## What you will do
Could the data below please be reproduced word for word, without the pictures?

Stored dataset items:
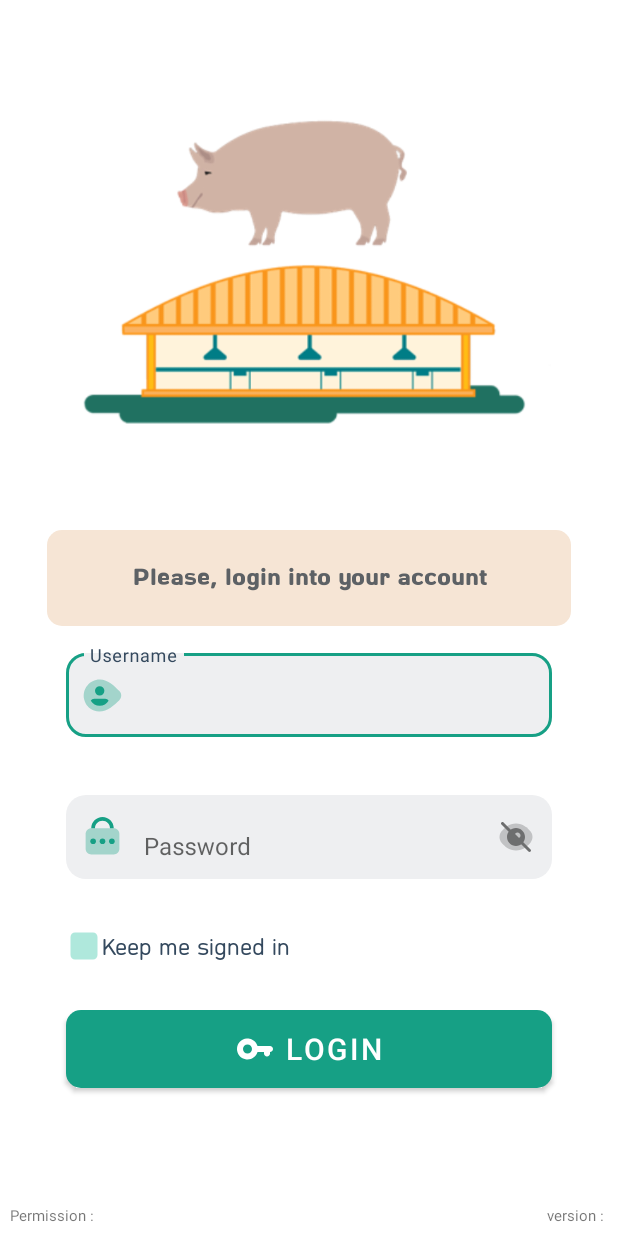
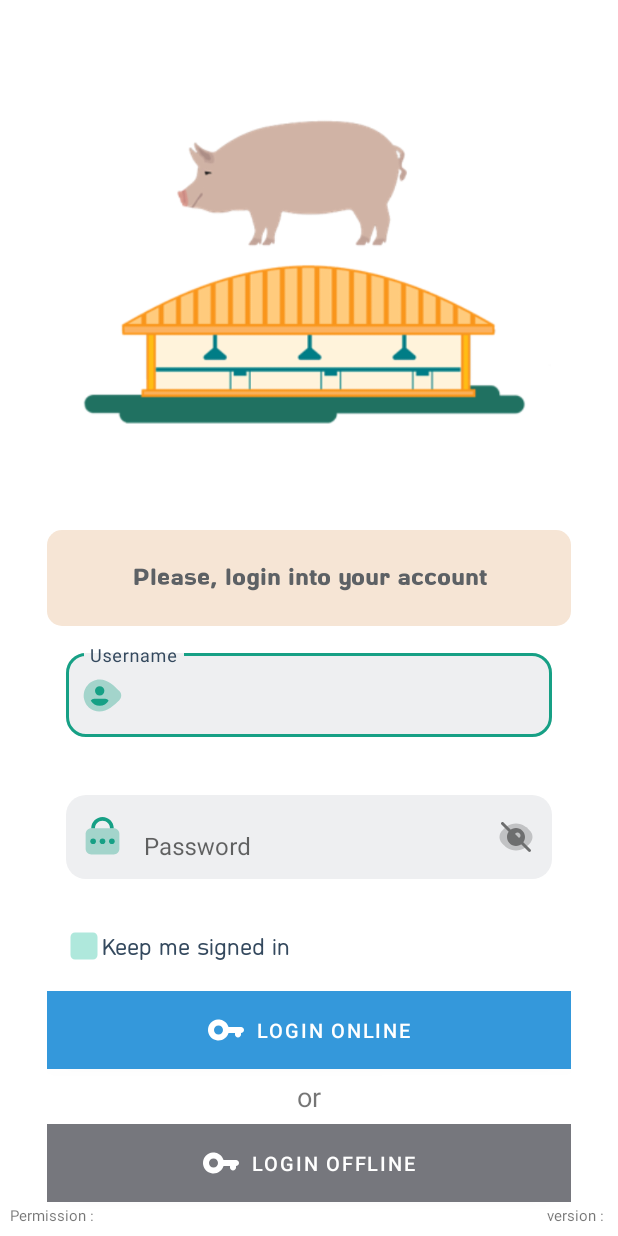
Before and after one commit to ronnelraz/swinePC, an Android app: the layout activity_login.xml on its own in the app's theme, with its tools: preview values and no code run, on a phone screen of 412 x 824 dp. Run offline under Robolectric (Android 15) with nearby library versions, the phone set to English and light mode, and no system bars; network calls fail.

Commit message:
tapos na ang online

```diff
--- a/app/src/main/java/com/ronnelrazo/physical_counting/Login.java
+++ b/app/src/main/java/com/ronnelrazo/physical_counting/Login.java
@@ -212,5 +212,7 @@ public class Login extends AppCompatActivity {
     }
 
 
-
+    public void loginlocal(View view) {
+        Toast.makeText(this, "Under Construction", Toast.LENGTH_SHORT).show();
+    }
 }
--- a/app/src/main/java/com/ronnelrazo/physical_counting/connection/config.java
+++ b/app/src/main/java/com/ronnelrazo/physical_counting/connection/config.java
@@ -6,4 +6,6 @@ public class config {
     public static final String URLDownload = "https://agro.cpf-phil.com/swinePC/public/GenPDF/";
     public static final String URLBKFILE = "https://agro.cpf-phil.com/swinePC/public/";
 
+
+
 }
--- a/app/src/main/res/layout/activity_inv_form.xml
+++ b/app/src/main/res/layout/activity_inv_form.xml
@@ -26,9 +26,9 @@
             android:layout_marginLeft="50dp"
             android:layout_marginTop="5dp"
             android:fontFamily="@font/cpf_imm_sook_bold"
-            android:text="Swine Physical Count Menu"
+            android:text="@string/app_name"
             android:textColor="@color/purple_500"
-            android:textSize="30sp" />
+            android:textSize="25sp" />
 
         <com.google.android.material.button.MaterialButton
             android:id="@+id/logout"
--- a/app/src/main/res/layout/activity_login.xml
+++ b/app/src/main/res/layout/activity_login.xml
@@ -144,14 +144,42 @@
         <com.google.android.material.button.MaterialButton
             android:id="@+id/login"
             android:onClick="login"
-            android:layout_width="match_parent"
+            android:layout_gravity="center"
+            android:layout_width="400dp"
             android:layout_height="0.4in"
-            android:layout_margin="2mm"
-            android:text="Login"
-            android:textSize="30px"
+            android:layout_marginLeft="2mm"
+            android:layout_marginRight="2mm"
+            android:text="Login online"
+            android:textSize="20px"
+            app:icon="@drawable/ic_icons8_key"
+            android:backgroundTint="@color/purple_200"
+            app:iconGravity="textStart"
+            app:cornerRadius="50dp"
+            app:elevation="10px"/>
+
+        <TextView
+            android:textSize="18sp"
+            android:layout_gravity="center"
+            android:layout_width="wrap_content"
+            android:layout_height="wrap_content"
+            android:text="or"/>
+
+
+        <com.google.android.material.button.MaterialButton
+            android:layout_marginBottom="30dp"
+            android:id="@+id/loginlocal"
+            android:onClick="loginlocal"
+            android:layout_gravity="center"
+            android:layout_width="400dp"
+            android:layout_height="0.4in"
+            android:layout_marginLeft="2mm"
+            android:layout_marginRight="2mm"
+            android:text="Login offline"
+            android:textSize="20px"
+            android:backgroundTint="@color/material_dynamic_neutral50"
             app:icon="@drawable/ic_icons8_key"
             app:iconGravity="textStart"
-            app:cornerRadius="10dp"
+            app:cornerRadius="50dp"
             app:elevation="10px"/>
 
 
--- a/app/src/main/res/layout/activity_transaction.xml
+++ b/app/src/main/res/layout/activity_transaction.xml
@@ -225,6 +225,9 @@
         app:lottie_renderMode="automatic" />
 
 
+
+
+
     <androidx.recyclerview.widget.RecyclerView
         tools:visibility="gone"
         android:id="@+id/data"
--- a/app/src/main/res/layout/confirm_list.xml
+++ b/app/src/main/res/layout/confirm_list.xml
@@ -72,6 +72,7 @@
                 android:layout_height="wrap_content"
                 tools:text="Org_name :"/>
             <TextView
+                android:layout_marginLeft="10dp"
                 android:id="@+id/farmname"
                 android:layout_width="match_parent"
                 android:layout_height="wrap_content"
--- a/app/src/main/res/values/strings.xml
+++ b/app/src/main/res/values/strings.xml
@@ -45,4 +45,5 @@
         libero vel nunc consequat, quis tincidunt nisl eleifend. Cras bibendum enim a justo luctus
         vestibulum. Fusce dictum libero quis erat maximus, vitae volutpat diam dignissim.
     </string>
+    <string name="titlebar">UAT-Swine Physical Count Menu</string>
 </resources>
```
Also changed, not shown: app/src/main/java/com/ronnelrazo/physical_counting/Confirm.java (+31 -2 lines), app/src/main/java/com/ronnelrazo/physical_counting/Database/AUDIT_USER_AUTHORIZE_OFFLINE.java (added, +27 -0 lines), app/src/main/java/com/ronnelrazo/physical_counting/Database/AUDIT_USER_MENU_MAP_OFFLINE.java (added, +21 -0 lines), app/src/main/java/com/ronnelrazo/physical_counting/Database/MyDatabaseHelper.java (+28 -0 lines), app/src/main/java/com/ronnelrazo/physical_counting/Pdf_record_list.java (+5 -4 lines), app/src/main/java/com/ronnelrazo/physical_counting/connection/APIInterface.java (+7 -0 lines), app/src/main/java/com/ronnelrazo/physical_counting/globalfunc/Globalfunction.java (+31 -0 lines), app/src/main/java/com/ronnelrazo/physical_counting/user_setup.java (+18 -1 lines), app/src/main/res/layout/activity_confirm.xml (+11 -0 lines), 65 other files.
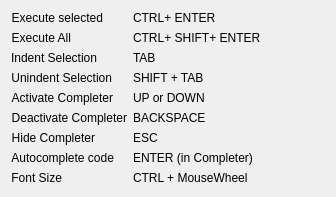
Above: pw_multiScriptEditor/widgets/shortcuts.ui from paulwinex/pw_MultiScriptEditor before the change. Below: the same form after it.
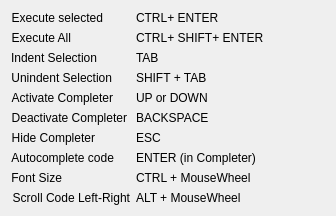
That is the form after the change.

The edit to the form file:
```diff
--- a/pw_multiScriptEditor/widgets/shortcuts.ui
+++ b/pw_multiScriptEditor/widgets/shortcuts.ui
@@ -169,6 +169,23 @@
        </property>
       </widget>
      </item>
+     <item row="9" column="0">
+      <widget class="QLabel" name="label_19">
+       <property name="text">
+        <string>Scroll Code Left-Right</string>
+       </property>
+       <property name="alignment">
+        <set>Qt::AlignRight|Qt::AlignTrailing|Qt::AlignVCenter</set>
+       </property>
+      </widget>
+     </item>
+     <item row="9" column="1">
+      <widget class="QLabel" name="label_20">
+       <property name="text">
+        <string>ALT + MouseWheel</string>
+       </property>
+      </widget>
+     </item>
     </layout>
    </item>
   </layout>
```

## Written answer
Before and after one commit to ronnelraz/swinePC, an Android app: the layout activity_login.xml on its own in the app's theme, with its tools: preview values and no code run, on a phone screen of 412 x 824 dp. Run offline under Robolectric (Android 15) with nearby library versions, the phone set to English and light mode, and no system bars; network calls fail.

Commit message:
tapos na ang online

```diff
--- a/app/src/main/java/com/ronnelrazo/physical_counting/Login.java
+++ b/app/src/main/java/com/ronnelrazo/physical_counting/Login.java
@@ -212,5 +212,7 @@ public class Login extends AppCompatActivity {
     }
 
 
-
+    public void loginlocal(View view) {
+        Toast.makeText(this, "Under Construction", Toast.LENGTH_SHORT).show();
+    }
 }
--- a/app/src/main/java/com/ronnelrazo/physical_counting/connection/config.java
+++ b/app/src/main/java/com/ronnelrazo/physical_counting/connection/config.java
@@ -6,4 +6,6 @@ public class config {
     public static final String URLDownload = "https://agro.cpf-phil.com/swinePC/public/GenPDF/";
     public static final String URLBKFILE = "https://agro.cpf-phil.com/swinePC/public/";
 
+
+
 }
--- a/app/src/main/res/layout/activity_inv_form.xml
+++ b/app/src/main/res/layout/activity_inv_form.xml
@@ -26,9 +26,9 @@
             android:layout_marginLeft="50dp"
             android:layout_marginTop="5dp"
             android:fontFamily="@font/cpf_imm_sook_bold"
-            android:text="Swine Physical Count Menu"
+            android:text="@string/app_name"
             android:textColor="@color/purple_500"
-            android:textSize="30sp" />
+            android:textSize="25sp" />
 
         <com.google.android.material.button.MaterialButton
             android:id="@+id/logout"
--- a/app/src/main/res/layout/activity_login.xml
+++ b/app/src/main/res/layout/activity_login.xml
@@ -144,14 +144,42 @@
         <com.google.android.material.button.MaterialButton
             android:id="@+id/login"
             android:onClick="login"
-            android:layout_width="match_parent"
+            android:layout_gravity="center"
+            android:layout_width="400dp"
             android:layout_height="0.4in"
-            android:layout_margin="2mm"
-            android:text="Login"
-            android:textSize="30px"
+            android:layout_marginLeft="2mm"
+            android:layout_marginRight="2mm"
+            android:text="Login online"
+            android:textSize="20px"
+            app:icon="@drawable/ic_icons8_key"
+            android:backgroundTint="@color/purple_200"
+            app:iconGravity="textStart"
+            app:cornerRadius="50dp"
+            app:elevation="10px"/>
+
+        <TextView
+            android:textSize="18sp"
+            android:layout_gravity="center"
+            android:layout_width="wrap_content"
+            android:layout_height="wrap_content"
+            android:text="or"/>
+
+
+        <com.google.android.material.button.MaterialButton
+            android:layout_marginBottom="30dp"
+            android:id="@+id/loginlocal"
+            android:onClick="loginlocal"
+            android:layout_gravity="center"
+            android:layout_width="400dp"
+            android:layout_height="0.4in"
+            android:layout_marginLeft="2mm"
+            android:layout_marginRight="2mm"
+            android:text="Login offline"
+            android:textSize="20px"
+            android:backgroundTint="@color/material_dynamic_neutral50"
             app:icon="@drawable/ic_icons8_key"
             app:iconGravity="textStart"
-            app:cornerRadius="10dp"
+            app:cornerRadius="50dp"
             app:elevation="10px"/>
 
 
--- a/app/src/main/res/layout/activity_transaction.xml
+++ b/app/src/main/res/layout/activity_transaction.xml
@@ -225,6 +225,9 @@
         app:lottie_renderMode="automatic" />
 
 
+
+
+
     <androidx.recyclerview.widget.RecyclerView
         tools:visibility="gone"
         android:id="@+id/data"
--- a/app/src/main/res/layout/confirm_list.xml
+++ b/app/src/main/res/layout/confirm_list.xml
@@ -72,6 +72,7 @@
                 android:layout_height="wrap_content"
                 tools:text="Org_name :"/>
             <TextView
+                android:layout_marginLeft="10dp"
                 android:id="@+id/farmname"
                 android:layout_width="match_parent"
                 android:layout_height="wrap_content"
--- a/app/src/main/res/values/strings.xml
+++ b/app/src/main/res/values/strings.xml
@@ -45,4 +45,5 @@
         libero vel nunc consequat, quis tincidunt nisl eleifend. Cras bibendum enim a justo luctus
         vestibulum. Fusce dictum libero quis erat maximus, vitae volutpat diam dignissim.
     </string>
+    <string name="titlebar">UAT-Swine Physical Count Menu</string>
 </resources>
```
Also changed, not shown: app/src/main/java/com/ronnelrazo/physical_counting/Confirm.java (+31 -2 lines), app/src/main/java/com/ronnelrazo/physical_counting/Database/AUDIT_USER_AUTHORIZE_OFFLINE.java (added, +27 -0 lines), app/src/main/java/com/ronnelrazo/physical_counting/Database/AUDIT_USER_MENU_MAP_OFFLINE.java (added, +21 -0 lines), app/src/main/java/com/ronnelrazo/physical_counting/Database/MyDatabaseHelper.java (+28 -0 lines), app/src/main/java/com/ronnelrazo/physical_counting/Pdf_record_list.java (+5 -4 lines), app/src/main/java/com/ronnelrazo/physical_counting/connection/APIInterface.java (+7 -0 lines), app/src/main/java/com/ronnelrazo/physical_counting/globalfunc/Globalfunction.java (+31 -0 lines), app/src/main/java/com/ronnelrazo/physical_counting/user_setup.java (+18 -1 lines), app/src/main/res/layout/activity_confirm.xml (+11 -0 lines), 65 other files.
Above: pw_multiScriptEditor/widgets/shortcuts.ui from paulwinex/pw_MultiScriptEditor before the change. Below: the same form after it.
That is the form after the change.

The edit to the form file:
```diff
--- a/pw_multiScriptEditor/widgets/shortcuts.ui
+++ b/pw_multiScriptEditor/widgets/shortcuts.ui
@@ -169,6 +169,23 @@
        </property>
       </widget>
      </item>
+     <item row="9" column="0">
+      <widget class="QLabel" name="label_19">
+       <property name="text">
+        <string>Scroll Code Left-Right</string>
+       </property>
+       <property name="alignment">
+        <set>Qt::AlignRight|Qt::AlignTrailing|Qt::AlignVCenter</set>
+       </property>
+      </widget>
+     </item>
+     <item row="9" column="1">
+      <widget class="QLabel" name="label_20">
+       <property name="text">
+        <string>ALT + MouseWheel</string>
+       </property>
+      </widget>
+     </item>
     </layout>
    </item>
   </layout>
```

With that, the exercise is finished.